But, I didn’t do that. Each experience gave me valuable, irreplaceable lessons about competition and the game of chess. I took each of these losses and learned from them, greatly. After each devastating loss my rating surged forward. Why? Because these losses conferred hard lessons that I would never forget because they hurt so badly.
Losing sucks, but failing to get the important lesson from the loss is nothing short of a tragedy. Growth can only come from failure.
I’d be willing to bet you Garry Kasparov has 100 similar stories he could share. Did you know Babe Ruth struckout 1,330 times in his baseball career? Do you know how many times I’ve struck out in Major League games? Zero! Am I a better baseball player than Babe Ruth because I have no strikeouts? I think you get my point. Could Ruth gotten 714 home runs without striking out over 1,000 times? Not likely. Achievement is not winning 100% of the time, achievement is learning from losses to make you a tougher competitor.
Loss is to be expected. It happens. So have a plan to deal with losses in a healthy way that will contribute to your continued success.
WeakSquare's 7 Rules for Handling a Loss
1. Go over the game with your opponent. You cannot get inside your opponents head during the game, but you sure can afterwards. Ask her what she was thinking at key moments, what her plans were, why she did or did not do something you expected at this point. Getting commentary from an equal or greater opponent is like having a free personalized lesson! Also remember that talking with your opponent, forming relationships, and being polite is within the true spirit of the game.
2. Take some time to cool off if you need to. You need to review the game with your opponent but not while you’re foaming at the mouth with rage. Tell them you want to look at the game but ask them if they want to ride with you to a nearby coffee shop or the like to get away from the tournament hall.

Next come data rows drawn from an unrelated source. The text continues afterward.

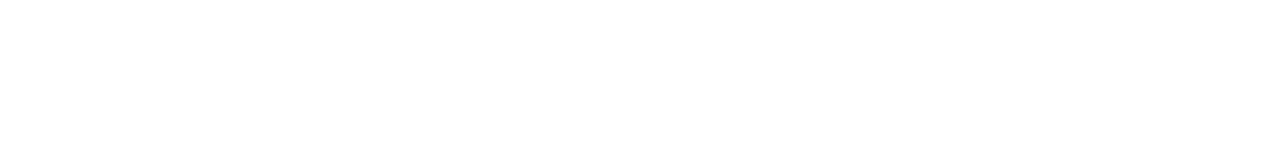
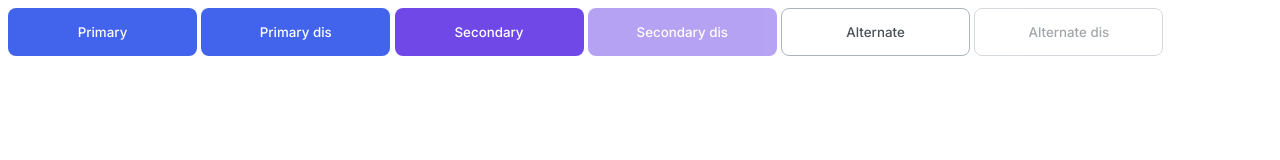
Before and after one commit to js-tasks-ru/htmlcss-20210513_mkhd, a website: page 03-lection1/01-button/index.html in a window 1280 px wide. Drawn offline with Linux system fonts and the light colour scheme.

Commit message:
Buttons ready

```diff
--- a/03-lection1/01-button/button.css
+++ b/03-lection1/01-button/button.css
@@ -1 +1,43 @@
 /* Стилизация кнопки */
+.button {
+  border-radius: 8px;
+  width: 189px; /* высоту и ширину задаем в пикселях? это правильно? */
+  height: 48px;
+  color: var(--white);
+  text-align: center;
+  border: 0;
+  cursor: pointer;
+}
+
+.button_primary {
+  background: #4263eb; /* цвет не совпал ни с одной переменной цветов? */
+}
+
+.button_primary:hover {
+  background: #2342c0;
+}
+
+.button_secondary {
+  background: var(--purple);
+}
+
+.button_secondary:hover {
+  background: #5028c6;
+}
+
+.button_alternate {
+  background: transparent;
+  border: 1px solid var(--grey-3);
+  color: var(--grey-4);
+}
+
+.button_alternate:hover {
+  background: transparent;
+  border: 1px solid #212429;
+  color: var(--grey-4);
+}
+
+.button:disabled {
+  opacity: 0.5;
+  cursor: not-allowed;
+}
--- a/03-lection1/01-button/index.html
+++ b/03-lection1/01-button/index.html
@@ -1,11 +1,16 @@
 <!DOCTYPE html>
 <!-- Страница с кнопкой -->
 <html lang="ru">
-    <head>
-        <link rel="stylesheet" href="../../assets/css/main.css">
-        <link rel="stylesheet" href="./button.css">
-    </head>
-    <body>
-
-    </body>
+  <head>
+    <link rel="stylesheet" href="../../assets/css/main.css" />
+    <link rel="stylesheet" href="./button.css" />
+  </head>
+  <body>
+    <button class="button button_primary">Primary</button>
+    <button class="button button_primary">Primary dis</button>
+    <button class="button button_secondary">Secondary</button>
+    <button class="button button_secondary" disabled>Secondary dis</button>
+    <button class="button button_alternate">Alternate</button>
+    <button class="button button_alternate" disabled>Alternate dis</button>
+  </body>
 </html>
```
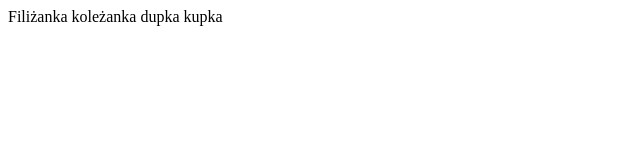
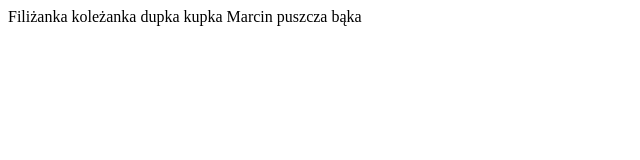
Before and after one commit to tomaszlubkowski/jakchcesz, a plain HTML site: page index.html in a window 1280 px wide. Shown: the whole page, without its empty margins (0-640 px from the left). Drawn offline with Linux system fonts and the light colour scheme.

Commit message:
Marcin puszcza bąka

```diff
--- a/index.html
+++ b/index.html
@@ -7,5 +7,7 @@
 <body>
 Filiżanka koleżanka
 dupka kupka
+
+Marcin puszcza bąka
 </body>
 </html>
```
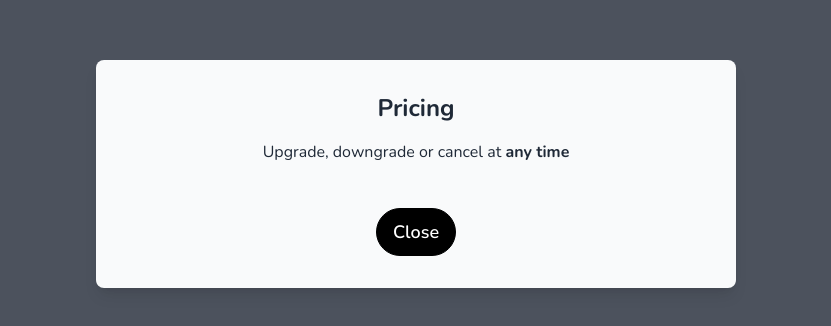
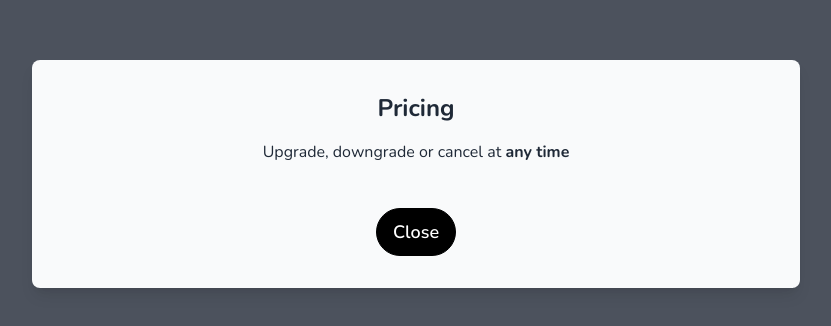
Before and after one commit to marilozgz/templatefy, a Next.js app: page /payment in a window 1280 px wide. Shown: the part 226-552 px from the top of the page, without its empty margins (224-1055 px from the left). Built offline with nearby package versions, Linux system fonts and the light colour scheme.

Commit message:
actualizada la modal responsive

```diff
--- a/components/Pricing.jsx
+++ b/components/Pricing.jsx
@@ -16,7 +16,7 @@ export const Modal = ({ onClose }) => {
 
   return (
     <div className="fixed inset-0 z-50 flex text-center items-center justify-center bg-gray-900 bg-opacity-75">
-      <div className="bg-gray-50 p-8 rounded-lg shadow-lg sm:w-full md:w-3/6 overflow-y">
+      <div className="bg-gray-50 p-8 rounded-lg shadow-lg sm:w-full md:max-w-3xl overflow-y">
         <h2 className="text-2xl font-bold mb-4 text-center ">Pricing</h2>
         <p className="mb-6">
           Upgrade, downgrade or cancel at <span className="font-bold">any time</span>
```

The ride will probably do you some good and your casual talk will cool you down some.
3. Making a snap decision on why you lost is usually a bad idea. Never say, “I don’t need to review my game, I know why I lost” is one of the worst things you can do. Sure, you made a tactical error that lost your queen, yeah that’s why you lost. However, what were the conditions that led to that error? Were you distracted? Thirsty? Hot? Tired? Winning? First 20 moves? Second time control? Being cognizant of the conditions surrounding your error will help you be aware of their presence in the future. Also you might have been in a horrible position to begin with. Tactics may not be your problem but poor positional judgment. Think about it.
4. Rip through the game with a computer, and then on your own. Let me qualify this by saying most coaches will tell you, “don’t use a computer for your first analysis”. I respectfully disagree with this advice and believe it should be refined. I would say, “don’t RELY on the computer for your first analysis”. What I usually do is throw my game in a computer and just run through it in about 1 or 2 minutes paying particular attention to the evaluation changes. I want to make sure I played a good game up to the point of my mistake. If I see problems before my game losing mistake, I’ll notate them on my scoresheet. Once I plow through the game right quick, I close the computer down and start playing over the game with a carbon analysis (my own self!) Only after you do a thorough analysis on your own should you be free to open the computer back up and use it to help you find improvements.
6. Be polite, even when you're angry. There's no need to be rude. Even the rare occasions when your opponent is rude to you, don't sink to their level. Surprise them by reciprocating kindness, it may be the only time in their life someone is kind to them.
7. If all else fails, alcohol solves everything. Joking, joking!
Play well! But also win well, and lose well!